- Ancestry.com. The number one genealogy site on the Internet has numerous records of French immigrants to North America, as well as records for your ancestors who stayed in France.
- FamilySearch.org.
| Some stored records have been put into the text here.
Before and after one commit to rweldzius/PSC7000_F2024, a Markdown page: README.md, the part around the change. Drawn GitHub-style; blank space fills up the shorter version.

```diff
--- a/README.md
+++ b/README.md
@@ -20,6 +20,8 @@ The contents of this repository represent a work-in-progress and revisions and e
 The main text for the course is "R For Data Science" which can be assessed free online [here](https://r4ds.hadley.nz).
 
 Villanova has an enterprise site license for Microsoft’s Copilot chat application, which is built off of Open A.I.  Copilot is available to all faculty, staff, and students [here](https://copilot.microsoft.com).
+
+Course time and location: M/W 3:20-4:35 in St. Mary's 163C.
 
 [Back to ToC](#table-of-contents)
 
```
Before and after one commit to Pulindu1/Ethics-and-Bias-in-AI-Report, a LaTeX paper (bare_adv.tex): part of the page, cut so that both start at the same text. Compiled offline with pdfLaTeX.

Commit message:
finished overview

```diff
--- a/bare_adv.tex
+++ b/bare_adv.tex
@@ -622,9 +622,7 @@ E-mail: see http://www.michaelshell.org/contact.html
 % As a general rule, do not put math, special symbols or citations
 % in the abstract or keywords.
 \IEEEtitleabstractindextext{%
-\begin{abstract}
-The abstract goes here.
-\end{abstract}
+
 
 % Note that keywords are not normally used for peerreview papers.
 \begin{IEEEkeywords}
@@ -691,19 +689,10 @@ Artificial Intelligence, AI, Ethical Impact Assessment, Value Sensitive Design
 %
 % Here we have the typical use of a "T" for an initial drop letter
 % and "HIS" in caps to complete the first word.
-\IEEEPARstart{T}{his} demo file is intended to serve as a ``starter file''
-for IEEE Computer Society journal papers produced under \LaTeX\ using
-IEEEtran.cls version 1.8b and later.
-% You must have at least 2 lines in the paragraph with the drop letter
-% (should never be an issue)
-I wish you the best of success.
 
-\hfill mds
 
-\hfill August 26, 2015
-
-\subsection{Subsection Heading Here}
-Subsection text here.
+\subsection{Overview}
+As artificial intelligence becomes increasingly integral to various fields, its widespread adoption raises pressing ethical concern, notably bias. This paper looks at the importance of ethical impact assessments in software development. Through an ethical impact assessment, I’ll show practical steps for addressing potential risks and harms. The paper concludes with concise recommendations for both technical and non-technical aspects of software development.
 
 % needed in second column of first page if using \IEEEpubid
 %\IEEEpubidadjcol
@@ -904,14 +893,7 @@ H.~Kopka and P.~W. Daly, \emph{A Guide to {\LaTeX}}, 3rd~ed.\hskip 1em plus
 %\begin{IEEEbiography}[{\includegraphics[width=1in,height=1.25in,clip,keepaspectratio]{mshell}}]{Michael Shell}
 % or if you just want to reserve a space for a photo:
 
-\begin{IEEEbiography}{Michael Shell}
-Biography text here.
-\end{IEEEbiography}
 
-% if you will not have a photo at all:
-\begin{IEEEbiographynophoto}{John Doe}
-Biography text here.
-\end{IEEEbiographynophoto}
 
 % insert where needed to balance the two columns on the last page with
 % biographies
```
Operated by the Mormons, this free genealogy site is a treasure trove of French genealogical records.
- Canada Library and Archives. ...
- GeneaNet. ...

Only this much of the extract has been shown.